14-2507. Revocation of will; requirements
A. A testator may revoke a will in whole or in part:
1. By executing a subsequent will that revokes the previous will or part expressly or by inconsistency.
2. By performing a revocatory act on the will if the testator performs the act with this intent or if another person performs the act in the testator's conscious presence and by the testator's direction. For the purposes of this paragraph, "revocatory act on the will" includes burning, tearing, canceling, obliterating, rendering unreadable or destroying the will or any part of it. A burning, tearing or canceling is a revocatory act on the will whether or not the burn, tear or cancellation touched any of the words on the will.
B. If a subsequent will does not expressly revoke a previous will, the execution of the subsequent will wholly revokes the previous will by inconsistency if the testator intended the subsequent will to replace rather than supplement the previous will.
C. The testator is presumed to have intended a subsequent will to replace rather than supplement a previous will if the subsequent will makes a complete disposition of the testator's estate. If this presumption arises and is not rebutted by clear and convincing evidence, the previous will is revoked and only the subsequent will is operative on the testator's death.

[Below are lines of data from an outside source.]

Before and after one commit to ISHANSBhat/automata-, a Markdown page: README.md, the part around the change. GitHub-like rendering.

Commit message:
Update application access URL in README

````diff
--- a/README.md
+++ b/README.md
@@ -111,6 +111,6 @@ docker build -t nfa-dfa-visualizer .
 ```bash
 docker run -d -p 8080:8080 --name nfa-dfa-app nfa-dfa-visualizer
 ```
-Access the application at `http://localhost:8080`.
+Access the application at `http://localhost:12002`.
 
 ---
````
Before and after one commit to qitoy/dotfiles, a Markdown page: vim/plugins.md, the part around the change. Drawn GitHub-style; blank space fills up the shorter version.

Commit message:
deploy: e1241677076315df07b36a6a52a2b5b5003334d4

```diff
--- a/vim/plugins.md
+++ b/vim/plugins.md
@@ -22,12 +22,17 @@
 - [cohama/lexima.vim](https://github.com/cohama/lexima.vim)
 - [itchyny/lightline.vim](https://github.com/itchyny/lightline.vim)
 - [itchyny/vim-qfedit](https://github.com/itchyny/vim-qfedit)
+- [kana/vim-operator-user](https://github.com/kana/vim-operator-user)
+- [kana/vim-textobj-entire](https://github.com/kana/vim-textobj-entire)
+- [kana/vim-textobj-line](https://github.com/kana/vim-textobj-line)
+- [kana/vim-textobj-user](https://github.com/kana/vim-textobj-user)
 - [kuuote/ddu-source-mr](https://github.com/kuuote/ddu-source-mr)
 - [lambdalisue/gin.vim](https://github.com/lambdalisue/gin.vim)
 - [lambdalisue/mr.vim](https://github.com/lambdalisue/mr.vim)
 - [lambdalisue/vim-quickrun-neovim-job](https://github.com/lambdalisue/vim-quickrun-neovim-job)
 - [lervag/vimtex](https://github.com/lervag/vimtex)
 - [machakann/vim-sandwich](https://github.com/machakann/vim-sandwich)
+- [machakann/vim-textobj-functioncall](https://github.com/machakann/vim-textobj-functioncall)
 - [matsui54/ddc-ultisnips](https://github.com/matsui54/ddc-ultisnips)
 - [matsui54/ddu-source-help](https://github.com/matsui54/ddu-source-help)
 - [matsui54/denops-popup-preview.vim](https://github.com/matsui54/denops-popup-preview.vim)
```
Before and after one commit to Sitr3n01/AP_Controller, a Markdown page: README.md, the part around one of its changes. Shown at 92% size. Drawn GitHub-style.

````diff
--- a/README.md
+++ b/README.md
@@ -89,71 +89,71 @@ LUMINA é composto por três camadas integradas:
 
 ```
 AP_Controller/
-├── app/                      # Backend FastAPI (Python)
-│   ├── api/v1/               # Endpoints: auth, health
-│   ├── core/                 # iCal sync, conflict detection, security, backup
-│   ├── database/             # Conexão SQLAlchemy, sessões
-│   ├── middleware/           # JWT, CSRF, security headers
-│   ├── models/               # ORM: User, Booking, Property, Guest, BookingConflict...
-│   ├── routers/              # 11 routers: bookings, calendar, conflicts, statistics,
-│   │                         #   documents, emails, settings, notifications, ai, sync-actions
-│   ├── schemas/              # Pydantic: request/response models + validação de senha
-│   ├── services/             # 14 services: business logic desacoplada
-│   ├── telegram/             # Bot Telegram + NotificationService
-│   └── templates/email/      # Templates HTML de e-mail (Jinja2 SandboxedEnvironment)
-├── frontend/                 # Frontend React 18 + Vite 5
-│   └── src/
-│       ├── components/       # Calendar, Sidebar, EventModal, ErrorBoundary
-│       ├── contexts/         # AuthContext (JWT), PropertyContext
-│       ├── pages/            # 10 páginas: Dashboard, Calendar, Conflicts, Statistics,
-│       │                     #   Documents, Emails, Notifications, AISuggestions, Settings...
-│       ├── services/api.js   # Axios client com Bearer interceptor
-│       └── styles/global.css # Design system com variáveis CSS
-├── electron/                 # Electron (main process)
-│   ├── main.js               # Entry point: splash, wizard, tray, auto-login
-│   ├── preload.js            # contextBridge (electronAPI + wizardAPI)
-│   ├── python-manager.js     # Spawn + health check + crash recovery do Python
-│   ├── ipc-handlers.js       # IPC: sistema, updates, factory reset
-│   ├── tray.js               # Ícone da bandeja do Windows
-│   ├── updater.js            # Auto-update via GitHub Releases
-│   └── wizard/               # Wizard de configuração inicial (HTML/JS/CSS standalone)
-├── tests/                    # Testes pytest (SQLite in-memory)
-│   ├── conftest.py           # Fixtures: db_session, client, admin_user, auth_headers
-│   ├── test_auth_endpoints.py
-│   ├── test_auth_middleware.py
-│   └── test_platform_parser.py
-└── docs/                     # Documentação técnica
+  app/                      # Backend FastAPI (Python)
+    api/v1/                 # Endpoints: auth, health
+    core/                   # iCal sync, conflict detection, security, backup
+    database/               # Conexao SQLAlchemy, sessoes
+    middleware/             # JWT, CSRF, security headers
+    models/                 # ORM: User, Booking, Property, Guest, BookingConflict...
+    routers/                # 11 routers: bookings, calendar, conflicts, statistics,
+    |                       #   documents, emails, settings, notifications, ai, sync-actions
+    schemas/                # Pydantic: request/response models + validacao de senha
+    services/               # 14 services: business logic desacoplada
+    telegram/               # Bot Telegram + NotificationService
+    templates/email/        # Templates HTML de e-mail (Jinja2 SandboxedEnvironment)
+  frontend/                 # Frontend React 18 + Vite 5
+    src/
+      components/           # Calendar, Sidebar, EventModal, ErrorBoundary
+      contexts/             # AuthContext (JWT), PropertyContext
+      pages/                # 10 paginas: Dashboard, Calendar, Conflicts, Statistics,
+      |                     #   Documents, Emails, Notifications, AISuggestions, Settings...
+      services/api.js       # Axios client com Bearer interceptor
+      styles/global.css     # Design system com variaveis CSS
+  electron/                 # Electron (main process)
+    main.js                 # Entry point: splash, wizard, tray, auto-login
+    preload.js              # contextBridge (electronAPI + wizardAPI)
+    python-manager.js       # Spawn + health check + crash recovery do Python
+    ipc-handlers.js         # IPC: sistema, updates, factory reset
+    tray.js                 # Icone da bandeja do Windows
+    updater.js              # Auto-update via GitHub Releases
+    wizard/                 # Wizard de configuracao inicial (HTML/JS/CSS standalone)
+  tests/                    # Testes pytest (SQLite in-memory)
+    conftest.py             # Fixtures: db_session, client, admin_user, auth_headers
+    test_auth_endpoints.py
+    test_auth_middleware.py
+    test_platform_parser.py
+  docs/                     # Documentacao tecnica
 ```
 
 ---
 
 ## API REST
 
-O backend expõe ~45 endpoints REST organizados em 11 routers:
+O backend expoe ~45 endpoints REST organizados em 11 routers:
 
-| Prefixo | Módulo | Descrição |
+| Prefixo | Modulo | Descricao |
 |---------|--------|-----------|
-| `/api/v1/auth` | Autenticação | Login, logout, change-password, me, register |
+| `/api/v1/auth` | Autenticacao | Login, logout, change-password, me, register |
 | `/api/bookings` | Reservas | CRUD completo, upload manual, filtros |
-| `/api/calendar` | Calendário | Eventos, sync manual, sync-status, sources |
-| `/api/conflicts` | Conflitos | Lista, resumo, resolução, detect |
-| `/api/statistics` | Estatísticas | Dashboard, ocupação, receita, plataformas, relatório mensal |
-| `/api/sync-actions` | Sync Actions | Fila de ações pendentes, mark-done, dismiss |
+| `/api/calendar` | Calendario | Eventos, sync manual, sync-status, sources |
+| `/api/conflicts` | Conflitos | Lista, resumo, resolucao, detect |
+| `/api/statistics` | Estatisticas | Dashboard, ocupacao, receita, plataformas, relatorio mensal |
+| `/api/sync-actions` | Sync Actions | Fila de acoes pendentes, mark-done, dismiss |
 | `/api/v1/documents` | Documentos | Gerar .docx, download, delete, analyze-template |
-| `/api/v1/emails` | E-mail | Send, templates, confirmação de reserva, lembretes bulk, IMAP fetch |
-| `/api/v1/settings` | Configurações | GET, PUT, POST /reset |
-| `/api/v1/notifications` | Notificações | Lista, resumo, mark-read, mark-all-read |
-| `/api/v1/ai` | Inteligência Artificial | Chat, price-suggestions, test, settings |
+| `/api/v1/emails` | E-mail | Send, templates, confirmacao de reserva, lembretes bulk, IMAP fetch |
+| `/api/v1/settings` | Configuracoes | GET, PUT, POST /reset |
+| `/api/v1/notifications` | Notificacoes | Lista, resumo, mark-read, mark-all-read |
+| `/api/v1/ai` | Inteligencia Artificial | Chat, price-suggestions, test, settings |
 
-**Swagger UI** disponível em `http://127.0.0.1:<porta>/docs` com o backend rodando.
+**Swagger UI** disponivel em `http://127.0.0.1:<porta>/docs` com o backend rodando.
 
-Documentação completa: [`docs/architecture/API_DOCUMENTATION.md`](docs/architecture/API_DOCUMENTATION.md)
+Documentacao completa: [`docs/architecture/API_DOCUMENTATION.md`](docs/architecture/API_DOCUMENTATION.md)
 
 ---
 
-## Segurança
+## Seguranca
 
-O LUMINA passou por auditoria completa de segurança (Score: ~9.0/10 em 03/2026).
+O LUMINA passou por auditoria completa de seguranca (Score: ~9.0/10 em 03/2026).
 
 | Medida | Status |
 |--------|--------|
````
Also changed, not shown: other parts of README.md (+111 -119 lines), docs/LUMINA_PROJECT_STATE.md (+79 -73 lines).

D. The testator is presumed to have intended a subsequent will to supplement rather than replace a previous will if the subsequent will does not make a complete disposition of the testator's estate. If this presumption arises and is not rebutted by clear and convincing evidence, the subsequent will revokes the previous will only to the extent the subsequent will is inconsistent with the previous will and each will is fully operative on the testator's death to the extent the wills are not inconsistent.